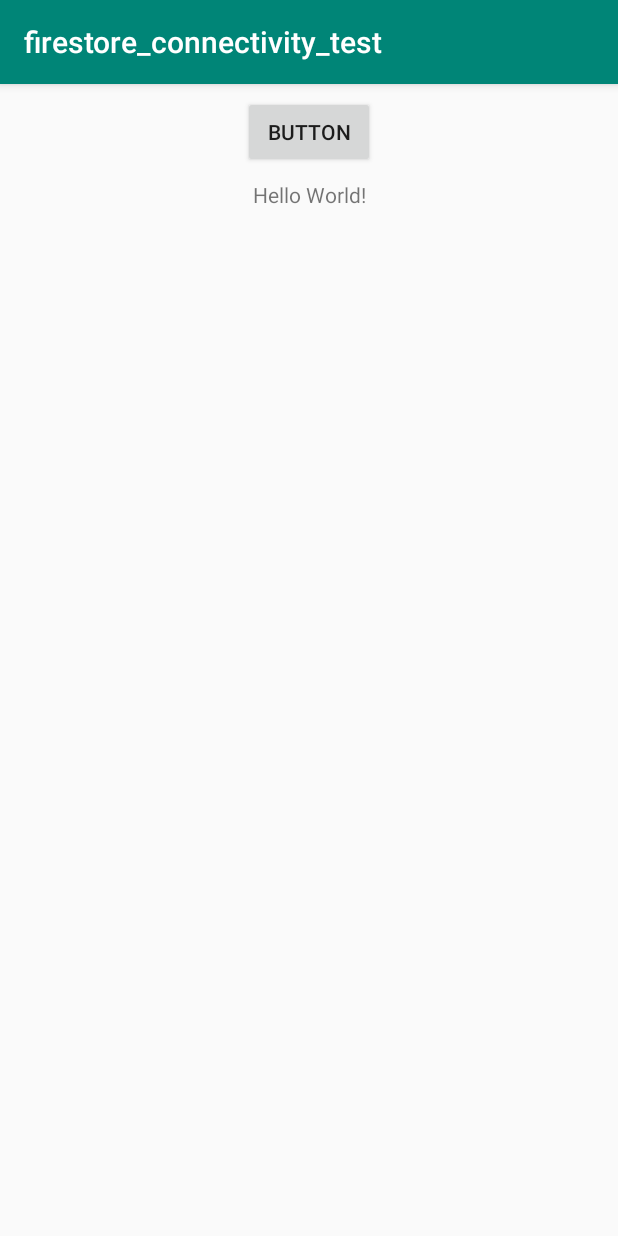
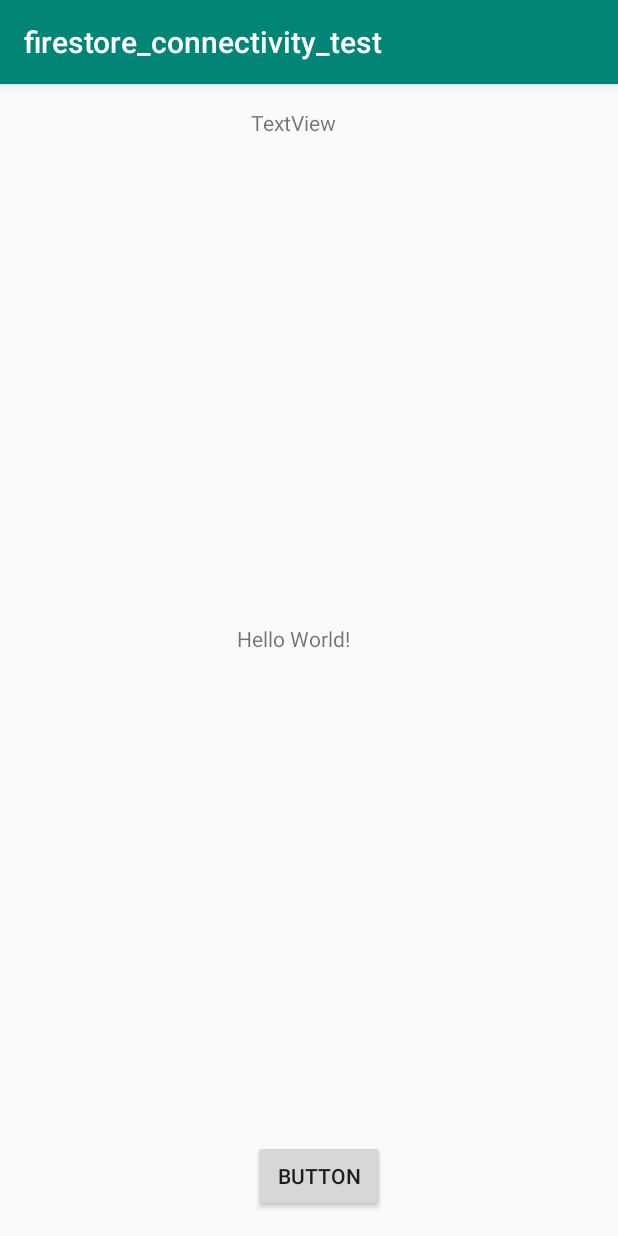
Before and after one commit to benoitmart1/firestore_connection_test, an Android app: the screen it shows after launch (MainActivity), on a phone screen of 412 x 824 dp. Run offline under Robolectric (Android 15) with nearby library versions, the phone set to English and light mode, and no system bars; our stand-ins replace Firebase (no records; nobody signed in at launch, a user with empty details on screens opened directly), RxJava; libraries missing offline, so code that uses them is left out: com.github.pwittchen.reactivenetwork; 1 statement that could not run was skipped.

```diff
--- a/app/src/main/res/layout/activity_main.xml
+++ b/app/src/main/res/layout/activity_main.xml
@@ -11,21 +11,38 @@
         android:layout_width="wrap_content"
         android:layout_height="wrap_content"
         android:layout_marginStart="8dp"
+        android:layout_marginEnd="8dp"
+        android:layout_marginBottom="16dp"
+        android:text="Button"
+        app:layout_constraintBottom_toBottomOf="parent"
+        app:layout_constraintEnd_toEndOf="parent"
+        app:layout_constraintHorizontal_bias="0.521"
+        app:layout_constraintStart_toStartOf="parent" />
+
+    <TextView
+        android:id="@+id/tv_product"
+        android:layout_width="wrap_content"
+        android:layout_height="wrap_content"
         android:layout_marginTop="8dp"
+        android:layout_marginBottom="8dp"
+        android:text="Hello World!"
+        app:layout_constraintBottom_toTopOf="@+id/button"
+        app:layout_constraintHorizontal_bias="0.47"
+        app:layout_constraintLeft_toLeftOf="parent"
+        app:layout_constraintRight_toRightOf="parent"
+        app:layout_constraintTop_toBottomOf="@+id/tv_connection" />
+
+    <TextView
+        android:id="@+id/tv_connection"
+        android:layout_width="wrap_content"
+        android:layout_height="0dp"
+        android:layout_marginStart="8dp"
+        android:layout_marginTop="16dp"
         android:layout_marginEnd="8dp"
-        android:text="Button"
+        android:text="TextView"
         app:layout_constraintEnd_toEndOf="parent"
+        app:layout_constraintHorizontal_bias="0.47"
         app:layout_constraintStart_toStartOf="parent"
         app:layout_constraintTop_toTopOf="parent" />
 
-    <TextView
-        android:id="@+id/text"
-        android:layout_width="wrap_content"
-        android:layout_height="wrap_content"
-        android:layout_marginTop="8dp"
-        android:text="Hello World!"
-        app:layout_constraintLeft_toLeftOf="parent"
-        app:layout_constraintRight_toRightOf="parent"
-        app:layout_constraintTop_toBottomOf="@+id/button" />
-
 </android.support.constraint.ConstraintLayout>
```
Also changed, not shown: app/build.gradle (+6 -1 lines), app/src/main/java/io/yuka/firestore_connectivity_test/Connectivity.java (added, +125 -0 lines), app/src/main/java/io/yuka/firestore_connectivity_test/MainActivity.java (+105 -9 lines).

> [EXERCISE GOAL]: Extract each line holding the word "Hello" from the records.

> [EXERCISE OUTPUT]:
+        android:text="Hello World!"
-        android:text="Hello World!"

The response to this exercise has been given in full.